Well, I think we figured out that the project for the weekend was a lot to squeeze into only two days! There was theory to cover, reading drawings, reviewing measurements, learning how to utilize sections from imperfect timbers, and then starting to use the tools at hand (circular saws, chainsaws, hand saws, chisels, mallets, and drills; really big drills). Whew, is your head spinning yet?
We had a fabulous group of eight people attend the workshop, in addition to Paul and Tristan from Golden Ears. Everyone was diligent and keen to make their measurements perfect before starting to drill, chisel, and chop. Saturday was full of theory, tool familiarization, and measuring. The pace on Sunday picked up as people started cutting, making mortis and tenon joints, and piecing one section together to make sure that if fit snugly -- which it did!
Feedback from the group let us know that people loved the amount of hands-on time they had to work with the tools and each other; learning the “centre line rule”; and learning how to read drawings and make measurements accurately. We had so much interest, we are thinking about running another workshop in late September. Dates are still to be confirmed, so if you are interested, please let Michelle know at email@example.com.
Special thanks to Kerwood and Jess for venturing out here for the weekend to share their skills and knowledge with the group -- discussing ideas and projects with people over meals and by the fire on Saturday evening and extending the day on Sunday to get to a certain point in the process -- you both went above and beyond!
Spring on the farm is hard to keep up with -- in addition to seeding, potting up, and transplanting, there are usually a few construction/infrastructure jobs to get done, beds to prepare (which is what is happening in this photo), as well as weeding...loads of weeding. How has Golden Ears managed to stay on top of things?
A phenomenal crew has helped us to stay ahead of the game! Kelsey and Paul have put together a fantastic garden plan for the season, with Kelsey managing the ongoing evolution of the market garden and mentoring our interns. In addition to doing rototilling, tractor work, fixing sprinklers, and so on, Paul is co-running the bike shop with Sam this year.
Tristan is taking good care of the corn, field crops and baking, in addition to organizing the pasture management for the cows -- and it’s a brilliant system (perhaps another blog post just on that?). Annelise is keen to work on whatever jobs need to be done and will be managing the berry picking. She is also the new Saturday Market Manager in Kamloops. I, Michelle, am not in the garden as much as I'd like to be as I figure out how to do the work while looking after Avé, so am focusing on keeping social media current, building CSA members, and selling our good food at the Saturday Kamloops market.
And, our interns. In some ways, it feels like we are trying to keep up with them! As we get to know each of them, it is exciting to see their particular areas of interest and how they want to be more involved with certain aspects of the farm: Sam with the bike shop, Anne with the goats, Libby with the pigs, and Cornelia might help us get started with rabbit raising.
Let me introduce you to two more interns who complete our crew for the season.

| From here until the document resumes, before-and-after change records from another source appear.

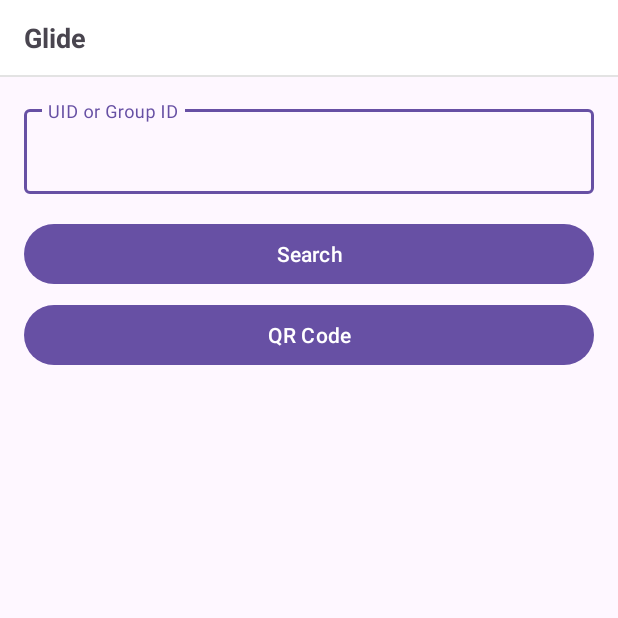
After one commit to glide-im/Glide-IM-Android, an Android app: the AddContactsActivity screen opened directly, with no data from a screen before it, on a phone screen of 412 x 824 dp, the top half of it. The commit adds this screen. Run offline under Robolectric (Android 15) with nearby library versions, the phone set to English and light mode, and no system bars.

Commit message:
update ui

```diff
--- a/app/build.gradle
+++ b/app/build.gradle
@@ -49,6 +49,7 @@ dependencies {
     implementation "androidx.viewpager2:viewpager2:1.0.0"
 
     implementation 'com.github.bumptech.glide:glide:4.12.0'
+    implementation 'io.reactivex.rxjava2:rxandroid:2.0.2'
 
     implementation 'com.dengzii:androidktx:1.2.1'
     implementation 'com.dengzii:adapter:1.4.2'
--- a/app/src/main/AndroidManifest.xml
+++ b/app/src/main/AndroidManifest.xml
@@ -23,6 +23,7 @@
         <activity
             android:name=".ui.chat.ChatActivity"
             android:windowSoftInputMode="adjustResize" />
+        <activity android:name=".ui.contacts.AddContactsActivity" />
     </application>
 
 </manifest>
--- a/app/src/main/java/pro/glideim/base/BaseActivity.kt
+++ b/app/src/main/java/pro/glideim/base/BaseActivity.kt
@@ -3,8 +3,9 @@ package pro.glideim.base
 import android.os.Bundle
 import android.widget.Toast
 import androidx.appcompat.app.AppCompatActivity
+import pro.glideim.utils.RequestStateCallback
 
-abstract class BaseActivity : AppCompatActivity() {
+abstract class BaseActivity : AppCompatActivity(), RequestStateCallback{
     abstract val layoutResId: Int
 
     private var inited = false
@@ -18,6 +19,7 @@ abstract class BaseActivity : AppCompatActivity() {
         super.onStart()
         if (!inited) {
             initView()
+            inited = true
         }
     }
 
@@ -26,4 +28,16 @@ abstract class BaseActivity : AppCompatActivity() {
     fun toast(msg: String) {
         Toast.makeText(this, msg, Toast.LENGTH_SHORT).show()
     }
+
+    override fun onRequestStart() {
+
+    }
+
+    override fun onRequestFinish() {
+
+    }
+
+    override fun onRequestError(t: Throwable) {
+        toast(t.message ?: "error")
+    }
 }
--- a/app/src/main/java/pro/glideim/ui/chat/ChatMessageViewHolder.kt
+++ b/app/src/main/java/pro/glideim/ui/chat/ChatMessageViewHolder.kt
@@ -13,6 +13,7 @@ import com.google.android.material.textview.MaterialTextView
 import pro.glideim.R
 
 class ChatMessageViewHolder(v: ViewGroup) : AbsViewHolder<MessageViewData>(v) {
+
     private val mIvAvatarRight by lazy { findViewById<ImageView>(R.id.iv_avatar_right) }
     private val mTvTime by lazy { findViewById<MaterialTextView>(R.id.tv_time) }
     private val mTvMsg by lazy { findViewById<MaterialTextView>(R.id.tv_msg) }
--- a/app/src/main/java/pro/glideim/ui/chat/SessionViewHolder.kt
+++ b/app/src/main/java/pro/glideim/ui/chat/SessionViewHolder.kt
@@ -33,5 +33,9 @@ class SessionViewHolder(v: ViewGroup) : AbsViewHolder<SessionViewData>(v) {
             mTvNewMessage.hide()
         }
         mTvTime.text = data.time
+
+        itemView.setOnClickListener {
+            ChatActivity.start(context)
+        }
     }
 }
--- /dev/null
+++ b/app/src/main/java/pro/glideim/ui/contacts/AddContactsActivity.kt
@@ -0,0 +1,28 @@
+package pro.glideim.ui.contacts
+
+import android.content.Context
+import android.content.Intent
+import com.google.android.material.button.MaterialButton
+import com.google.android.material.textfield.TextInputEditText
+import pro.glideim.R
+import pro.glideim.base.BaseActivity
+
+class AddContactsActivity : BaseActivity() {
+    private val mBtQrCode by lazy { findViewById<MaterialButton>(R.id.bt_qr_code) }
+    private val mBtSearch by lazy { findViewById<MaterialButton>(R.id.bt_search) }
+    private val mEtId by lazy { findViewById<TextInputEditText>(R.id.et_id) }
+
+    override val layoutResId = R.layout.activity_add_contacts
+
+    companion object {
+        @JvmStatic
+        fun start(context: Context) {
+            val starter = Intent(context, AddContactsActivity::class.java)
+            context.startActivity(starter)
+        }
+    }
+
+    override fun initView() {
+
+    }
+}
--- /dev/null
+++ b/app/src/main/res/layout/activity_add_contacts.xml
@@ -0,0 +1,65 @@
+<?xml version="1.0" encoding="utf-8"?>
+<androidx.appcompat.widget.LinearLayoutCompat xmlns:android="http://schemas.android.com/apk/res/android"
+    xmlns:app="http://schemas.android.com/apk/res-auto"
+    android:layout_width="match_parent"
+    android:layout_height="match_parent"
+    android:orientation="vertical">
+
+    <androidx.appcompat.widget.LinearLayoutCompat
+        android:layout_width="match_parent"
+        android:layout_height="50dp"
+        android:background="@color/white"
+        android:paddingHorizontal="16dp">
+
+        <com.google.android.material.textview.MaterialTextView
+            android:layout_width="wrap_content"
+            android:layout_height="wrap_content"
+            android:layout_gravity="center_vertical"
+            android:text="Glide"
+            android:textSize="18sp"
+            android:textStyle="bold" />
+
+    </androidx.appcompat.widget.LinearLayoutCompat>
+
+    <com.google.android.material.divider.MaterialDivider
+        android:layout_width="match_parent"
+        android:layout_height="1dp"
+        app:dividerColor="@color/divider" />
+
+
+    <androidx.appcompat.widget.LinearLayoutCompat
+        android:layout_width="match_parent"
+        android:layout_height="match_parent"
+        android:orientation="vertical"
+        android:paddingHorizontal="16dp"
+        android:paddingTop="16dp">
+
+        <com.google.android.material.textfield.TextInputLayout
+            android:layout_width="match_parent"
+            android:layout_height="wrap_content">
+
+            <com.google.android.material.textfield.TextInputEditText
+                android:id="@+id/et_id"
+                android:layout_width="match_parent"
+                android:layout_height="wrap_content"
+                android:hint="@string/uid_or_group_id" />
+
+        </com.google.android.material.textfield.TextInputLayout>
+
+        <com.google.android.material.button.MaterialButton
+            android:id="@+id/bt_search"
+            android:layout_width="match_parent"
+            android:layout_height="wrap_content"
+            android:layout_marginTop="16dp"
+            android:text="@string/search" />
+
+        <com.google.android.material.button.MaterialButton
+            android:id="@+id/bt_qr_code"
+            android:layout_width="match_parent"
+            android:layout_height="wrap_content"
+            android:layout_marginTop="6dp"
+            android:text="@string/qr_code" />
+
+    </androidx.appcompat.widget.LinearLayoutCompat>
+
+</androidx.appcompat.widget.LinearLayoutCompat>
--- a/app/src/main/res/layout/fragment_contacts.xml
+++ b/app/src/main/res/layout/fragment_contacts.xml
@@ -9,13 +9,13 @@
     <FrameLayout
         android:layout_width="match_parent"
         android:layout_height="50dp"
-        android:background="@color/white"
-        android:paddingHorizontal="16dp">
+        android:background="@color/white">
 
         <com.google.android.material.textview.MaterialTextView
             android:layout_width="wrap_content"
             android:layout_height="wrap_content"
             android:layout_gravity="center_vertical"
+            android:layout_marginStart="16dp"
             android:text="@string/contacts"
             android:textSize="18sp"
             android:textStyle="bold" />
--- a/app/src/main/res/values/strings.xml
+++ b/app/src/main/res/values/strings.xml
@@ -16,4 +16,8 @@
     <string name="profile">Profile</string>
     <string name="sign_out">Sign Out</string>
     <string name="contacts">Contacts</string>
+    <string name="uid_or_group_id">UID or Group ID</string>
+    <string name="search">Search</string>
+    <string name="scan_qr_code">Scan QR Code</string>
+    <string name="qr_code">QR Code</string>
 </resources>
```
Also changed, not shown: app/src/main/java/pro/glideim/base/BaseFragment.kt (+19 -1 lines), app/src/main/java/pro/glideim/ui/contacts/ContactsFragment.kt (+45 -14 lines), app/src/main/java/pro/glideim/ui/contacts/ContactsViewData.kt (added, +7 -0 lines), app/src/main/java/pro/glideim/utils/RxRequestExtensions.kt (added, +170 -0 lines), app/src/main/res/layout/activity_chat.xml (+21 -11 lines).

Libby arrived at the end of April, already knowing Anne from their tree planting days (such a small world!). Her family has quite a garden operation in Northern Ontario, so she’s got great early and late season experience (the middle part having been taken up with tree planting, of course). We’re thrilled that Libby is interested in looking after our three little piglets, soon to be six.
Cornelia arrived from Manitoba in early May, having freshly completed a diploma in agribusiness. Her family has raised rabbits and had dairy cows at one point. In one of her practicum placements, she spent four months on a sheep farm...helping out with 1,200 of them! We’re looking forward to getting to know Libby and Cornelia better as the days move forward. Welcome to them both!
Photo credit: Martín Bustamante